Bill Clinton and George W Bush have rarely shared any political views – unless you count the one from behind the desk in the Oval Office. But while their parties remain perpetually at war, the two former Presidents gladly heaped each other with praise as they appeared on stage together this week to launch a new leadership scheme for young people.
Sitting alongside the 43rd President at the Newseum in Washington DC on Monday, the 42nd spoke at length of his “great admiration” for Mr Bush’s “clarity and decisiveness” – even when he did not agree with his decisions. Mr Clinton said he had “learned a lot” from his successor. Returning the favour, Mr Bush described Mr Clinton as “an awesome communicator”, adding: “You, too, have got great empathy... You, too, made tough decisions... And so, um, yeah. Is that enough?”
“You don’t do nuance,” Mr Clinton replied.
The two men were there to introduce the “presidential leadership scholars” programme, a collaboration between their presidential libraries and those of Lyndon Johnson and Mr Bush’s father, George HW Bush, the 41st President. One of the key leadership skills taught by the programme, Mr Clinton promised, would be “the skill that we are beginning to see atrophy in America, which is listening to people who disagree with us”.
The two erstwhile commanders in chief were a picture of bipartisanship, exchanging handshakes, stories and pally jokes at odds with the political sparring of their past. In public, Mr Bush campaigned for the Presidency in 2000 with a pledge to restore “honour and dignity to the White House” following Mr Clinton’s tenure, while Mr Clinton criticised the Bush administration for its environmental policies and for the Iraq War.
In private, however, Mr Clinton became a valuable confidante to Mr Bush. “He used to call me twice a year in his second term, just to talk,” Mr Clinton recalled. Their regular conversations would last between 30 and 45 minutes, depending on how much time Mr Bush had to spare. “We talked about everything in the wide world,” Mr Clinton went on. “He asked my opinion.”
Clinton said the test of any democracy is finding ways of having a vigorous debate and still reaching resolution to the nation’s problems. “If you read the Constitution, it ought to be subtitled, ‘Let’s make a deal’,” Clinton said.
The warming of relations between the two former Presidents followed a friendship between George HW Bush and Bill Clinton.
In All The Best, George Bush; My Life in Letters and other Writings, Mr Bush senior recounted a trip he, President Clinton and former Presidents Carter and Ford had just taken to attend the funeral of Jordan’s King Hussein in February 1999. He saw in Mr Clinton “a great grasp of facts, apparently an in-depth knowledge on the issues.
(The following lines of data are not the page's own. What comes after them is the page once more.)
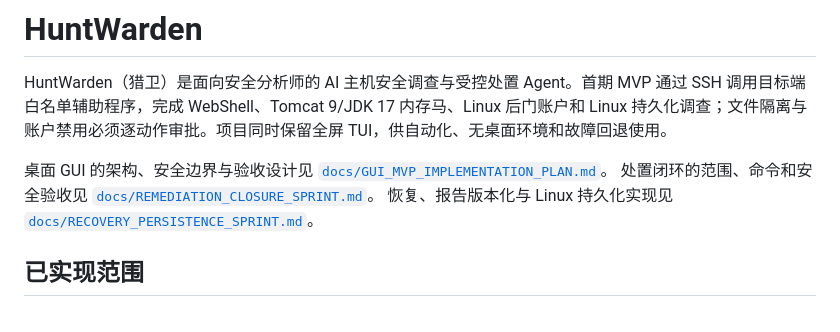
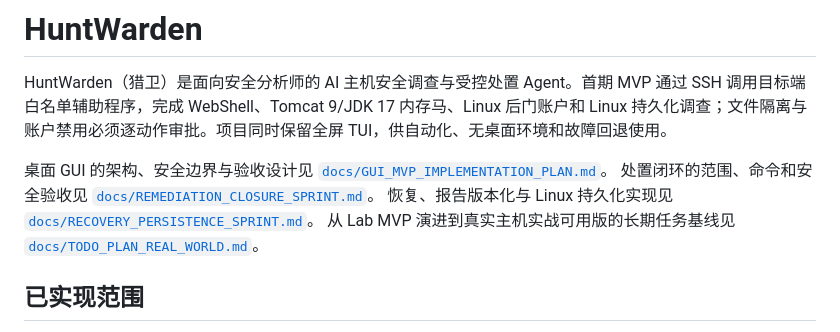
Before and after one commit to IceWindy233/HuntWarden, a Markdown page: README.md, the part around the change. GitHub-like rendering.

Commit message:
docs: add real-world capability todo plan

```diff
--- a/README.md
+++ b/README.md
@@ -5,6 +5,7 @@ HuntWarden（猎卫）是面向安全分析师的 AI 主机安全调查与受控
 桌面 GUI 的架构、安全边界与验收设计见 [`docs/GUI_MVP_IMPLEMENTATION_PLAN.md`](docs/GUI_MVP_IMPLEMENTATION_PLAN.md)。
 处置闭环的范围、命令和安全验收见 [`docs/REMEDIATION_CLOSURE_SPRINT.md`](docs/REMEDIATION_CLOSURE_SPRINT.md)。
 恢复、报告版本化与 Linux 持久化实现见 [`docs/RECOVERY_PERSISTENCE_SPRINT.md`](docs/RECOVERY_PERSISTENCE_SPRINT.md)。
+从 Lab MVP 演进到真实主机实战可用版的长期任务基线见 [`docs/TODO_PLAN_REAL_WORLD.md`](docs/TODO_PLAN_REAL_WORLD.md)。
 
 ## 已实现范围
 
```
Also changed, not shown: docs/TODO_PLAN_REAL_WORLD.md (added, +456 -0 lines).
I disagree with many of the administration’s positions that he outlined for us”.
At the launch Mr Bush and Mr Clinton appeared to enjoy each other’s company and were tactile with each other, shaking hands and touching the other’s arm to make a point.
In a letter read out to the Newseum gathering, Mr Bush senior, who celebrated his 90th birthday in June by making a tandem parachute jump, urged the two former Presidents to “keep it brief”.
Since leaving office, Mr Clinton has maintained a high profile as the figurehead of an international humanitarian organisation, the Clinton Foundation.
Mr Bush, by contrast, retreated to his ranch in Texas to paint and to write 41, a biography of his father due to be published in November. When Mr Clinton complained at how often he is asked to pose for photographs in public, Mr Bush quipped: “At least they’re still asking.”
At one point, Mr Clinton’s phone rang; switching it off, he said that he hoped it wasn’t a member of his family calling to tell him that he was “about to become a premature grandfather”. Mr Clinton’s daughter Chelsea is expecting, so Mr Bush offered him some advice on grandfatherhood: “Get ready to be the lowest person in the pecking order in your family,” he said.
An enmity between the Bush and Clinton families began at the 1992 Presidential election, when Mr Clinton deprived Mr Bush’s father of a second term in the White House. Yet the two men later worked together on relief efforts following the Asian tsunami in 2004 and Hurricane Katrina in 2005.
Some have predicted a re-run of their rivalry, with Mr Bush’s brother Jeb running against Mr Clinton’s wife, Hillary, for the presidency in 2016. Ms Clinton, the former US Secretary of State, was in the audience at Monday’s event. Asked about the prospect of a second Bush-Clinton contest, Mr Bush was wary, saying: “The first one didn’t turn out so good.”Reuse content